April Odom
Mayor’s Office of Public Information


BIRMINGHAM, Ala., Aug. 14, 2017 – Mayor William Bell announced today that the City of Birmingham is joining other cities across the country in fighting the prescription opioid epidemic by filing suit against the companies responsible for dumping millions of dollars’ worth of prescription opioids into our community.

The opioid crisis is a national emergency. Today, the city of Birmingham has filed suit against the country’s three largest wholesale drug distributors — Cardinal Health, AmerisourceBergen, and McKesson – which are responsible for dumping pills into our neighborhoods and refusing to fulfill their obligations to monitor, identify, report and halt suspicious shipments of opioids.

Congress, knowing there was a significant likelihood for abuse of highly addictive prescription opioids, put Wholesale Distributors in a position of trust as gatekeepers responsible for halting suspicious orders and controlling against the diversion of the drugs to illegitimate uses.

But the Wholesale Distributors, with combined annual revenues of $400 billion and profits in the billions of dollars, failed in their duties and instead profited from the flood of pills into our community.
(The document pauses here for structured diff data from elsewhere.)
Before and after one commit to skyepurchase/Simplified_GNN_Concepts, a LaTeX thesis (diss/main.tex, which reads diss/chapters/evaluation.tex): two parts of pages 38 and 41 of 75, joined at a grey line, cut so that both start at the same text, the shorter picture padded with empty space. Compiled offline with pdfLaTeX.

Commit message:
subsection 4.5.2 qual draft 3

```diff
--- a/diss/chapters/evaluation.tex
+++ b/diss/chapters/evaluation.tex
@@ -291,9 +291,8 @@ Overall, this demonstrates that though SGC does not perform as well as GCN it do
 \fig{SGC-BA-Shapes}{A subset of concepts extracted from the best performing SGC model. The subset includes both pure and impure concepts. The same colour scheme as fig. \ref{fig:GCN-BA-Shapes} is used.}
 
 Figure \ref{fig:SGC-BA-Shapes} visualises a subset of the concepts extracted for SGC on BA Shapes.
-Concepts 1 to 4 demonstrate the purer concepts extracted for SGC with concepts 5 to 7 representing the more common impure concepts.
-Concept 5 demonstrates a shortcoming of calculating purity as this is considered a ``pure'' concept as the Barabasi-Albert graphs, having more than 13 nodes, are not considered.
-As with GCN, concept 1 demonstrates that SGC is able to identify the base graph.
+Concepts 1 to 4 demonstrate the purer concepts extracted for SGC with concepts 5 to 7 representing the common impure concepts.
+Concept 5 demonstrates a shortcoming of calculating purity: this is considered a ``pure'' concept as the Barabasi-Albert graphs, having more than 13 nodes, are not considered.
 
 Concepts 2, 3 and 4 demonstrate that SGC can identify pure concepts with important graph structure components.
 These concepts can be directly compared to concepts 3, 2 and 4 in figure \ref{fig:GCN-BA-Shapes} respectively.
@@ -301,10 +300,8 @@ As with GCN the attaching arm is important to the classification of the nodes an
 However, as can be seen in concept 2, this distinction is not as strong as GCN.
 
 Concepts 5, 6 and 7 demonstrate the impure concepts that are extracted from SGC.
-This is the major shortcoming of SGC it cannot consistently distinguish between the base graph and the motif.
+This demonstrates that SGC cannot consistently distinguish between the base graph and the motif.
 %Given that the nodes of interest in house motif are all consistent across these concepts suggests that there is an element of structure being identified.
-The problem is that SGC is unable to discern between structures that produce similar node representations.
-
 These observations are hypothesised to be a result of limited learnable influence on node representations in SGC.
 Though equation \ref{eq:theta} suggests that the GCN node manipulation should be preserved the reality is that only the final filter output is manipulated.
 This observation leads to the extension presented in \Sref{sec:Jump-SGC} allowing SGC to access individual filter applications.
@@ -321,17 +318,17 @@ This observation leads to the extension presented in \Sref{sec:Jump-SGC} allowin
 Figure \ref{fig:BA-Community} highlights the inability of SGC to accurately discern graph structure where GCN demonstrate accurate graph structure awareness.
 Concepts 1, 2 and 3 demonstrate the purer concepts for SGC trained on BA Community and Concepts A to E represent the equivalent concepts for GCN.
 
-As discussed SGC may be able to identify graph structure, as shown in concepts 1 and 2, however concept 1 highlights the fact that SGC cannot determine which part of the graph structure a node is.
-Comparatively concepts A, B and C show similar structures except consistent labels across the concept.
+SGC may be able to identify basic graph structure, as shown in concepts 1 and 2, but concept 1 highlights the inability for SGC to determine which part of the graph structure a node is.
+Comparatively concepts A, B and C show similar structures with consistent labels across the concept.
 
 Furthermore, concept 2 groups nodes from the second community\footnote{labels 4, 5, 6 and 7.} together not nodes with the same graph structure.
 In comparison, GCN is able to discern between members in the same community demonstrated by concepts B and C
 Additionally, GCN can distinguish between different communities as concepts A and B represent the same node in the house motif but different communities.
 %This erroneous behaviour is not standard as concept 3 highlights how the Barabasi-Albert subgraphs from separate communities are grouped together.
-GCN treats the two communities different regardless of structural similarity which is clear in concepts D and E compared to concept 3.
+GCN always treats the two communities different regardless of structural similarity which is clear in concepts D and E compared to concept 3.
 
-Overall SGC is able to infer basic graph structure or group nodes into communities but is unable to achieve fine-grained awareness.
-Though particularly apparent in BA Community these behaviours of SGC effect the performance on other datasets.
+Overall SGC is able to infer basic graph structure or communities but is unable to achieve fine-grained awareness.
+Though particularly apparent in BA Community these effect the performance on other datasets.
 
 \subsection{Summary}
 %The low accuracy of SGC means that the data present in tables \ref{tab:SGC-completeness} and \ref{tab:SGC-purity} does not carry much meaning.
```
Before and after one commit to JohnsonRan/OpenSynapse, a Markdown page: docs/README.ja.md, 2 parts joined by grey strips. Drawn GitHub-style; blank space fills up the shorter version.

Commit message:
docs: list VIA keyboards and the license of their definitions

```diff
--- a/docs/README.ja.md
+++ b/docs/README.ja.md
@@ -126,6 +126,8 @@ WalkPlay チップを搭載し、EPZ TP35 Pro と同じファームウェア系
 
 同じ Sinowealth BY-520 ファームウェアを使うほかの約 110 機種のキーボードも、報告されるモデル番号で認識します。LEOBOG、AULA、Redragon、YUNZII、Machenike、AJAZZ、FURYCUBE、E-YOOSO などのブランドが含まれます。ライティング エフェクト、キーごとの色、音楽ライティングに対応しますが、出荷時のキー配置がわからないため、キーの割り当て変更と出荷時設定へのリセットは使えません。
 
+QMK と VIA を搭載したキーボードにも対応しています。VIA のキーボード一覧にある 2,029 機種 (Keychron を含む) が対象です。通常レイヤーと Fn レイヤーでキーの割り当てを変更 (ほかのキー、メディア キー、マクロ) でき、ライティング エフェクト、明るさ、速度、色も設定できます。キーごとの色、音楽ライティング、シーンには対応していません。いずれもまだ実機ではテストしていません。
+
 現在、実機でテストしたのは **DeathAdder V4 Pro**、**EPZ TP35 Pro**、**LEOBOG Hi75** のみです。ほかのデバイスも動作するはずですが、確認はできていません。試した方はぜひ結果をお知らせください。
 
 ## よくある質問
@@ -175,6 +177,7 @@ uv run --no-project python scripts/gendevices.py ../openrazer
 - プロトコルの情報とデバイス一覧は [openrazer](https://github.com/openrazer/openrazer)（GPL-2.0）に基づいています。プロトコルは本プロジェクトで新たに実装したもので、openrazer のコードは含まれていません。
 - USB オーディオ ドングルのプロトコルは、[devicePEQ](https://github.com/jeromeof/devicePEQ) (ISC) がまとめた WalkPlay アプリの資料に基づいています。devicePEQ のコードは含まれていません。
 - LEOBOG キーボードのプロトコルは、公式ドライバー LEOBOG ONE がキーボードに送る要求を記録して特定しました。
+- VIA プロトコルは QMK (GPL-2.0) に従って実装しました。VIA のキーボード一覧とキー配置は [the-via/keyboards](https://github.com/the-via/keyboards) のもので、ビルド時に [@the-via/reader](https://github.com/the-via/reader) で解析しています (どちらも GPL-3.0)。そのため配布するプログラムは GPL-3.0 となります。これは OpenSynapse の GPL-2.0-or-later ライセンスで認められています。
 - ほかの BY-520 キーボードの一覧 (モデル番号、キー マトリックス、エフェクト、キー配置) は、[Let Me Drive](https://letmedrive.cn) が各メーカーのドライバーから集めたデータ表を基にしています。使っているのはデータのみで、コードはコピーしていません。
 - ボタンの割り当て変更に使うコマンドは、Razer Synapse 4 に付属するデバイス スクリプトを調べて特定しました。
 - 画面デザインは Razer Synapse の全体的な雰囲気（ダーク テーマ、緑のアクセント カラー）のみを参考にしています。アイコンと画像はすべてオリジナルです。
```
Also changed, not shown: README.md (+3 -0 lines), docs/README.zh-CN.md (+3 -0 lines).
The companies control 85% of the market for prescription opioids and profited from the opioid epidemic. And in the last few years, the big three wholesale distributors have paid over $200 million in fines for the same conduct covered in the complaint. In the meantime, the state of Alabama is struggling with the toll opioid abuse is taking on our communities and public resources.

“As in other cities across the state, the opioid epidemic has been taking the lives of our young people and destroying families throughout our communities,” Mayor Bell said. “When it comes to helping all that are affected by this devastating problem, providing solutions must be our top priority.”

Mayor Bell is determined to lead the charge to end the crisis of opioid addiction. In 2012, Alabama had the highest level of prescription opioid use in the nation. (source: Doctors in the state wrote 5.8 million prescriptions for pain pills in 2015, according to the Centers for Disease Control. That amounts to about 1.2 prescriptions per person (compared to the national average of 0.71).

The opioid epidemic is creating pressure on health care facilities, municipal courts, fire departments and law enforcement agencies, resulting in rising costs, a strain on resources, and concerns about public safety.

“It has only grown worse as people who were addicted to prescription pills have, thanks to heightened enforcement efforts, found them harder to come by,” said Birmingham Police Chief A.C. Roper. The residents of Birmingham and the City’s infrastructure bear the burden of the cost of the epidemic, as the costs of treatment for addiction, education and law enforcement have continued to rise and opioid addicts have turned to street drugs like heroin and fentanyl.


Opioid abuse is now the leading cause of death for those under 50. In Jefferson County alone, more than 200 people died from overdoses of heroin or fentanyl in 2016, according to the coroner’s office, more than double the previous year. In addition to the cost in human life, researchers estimate the total economic burden of the prescription opioid epidemic at $78.5 billion.


Copies of the City’s lawsuit will be available later today.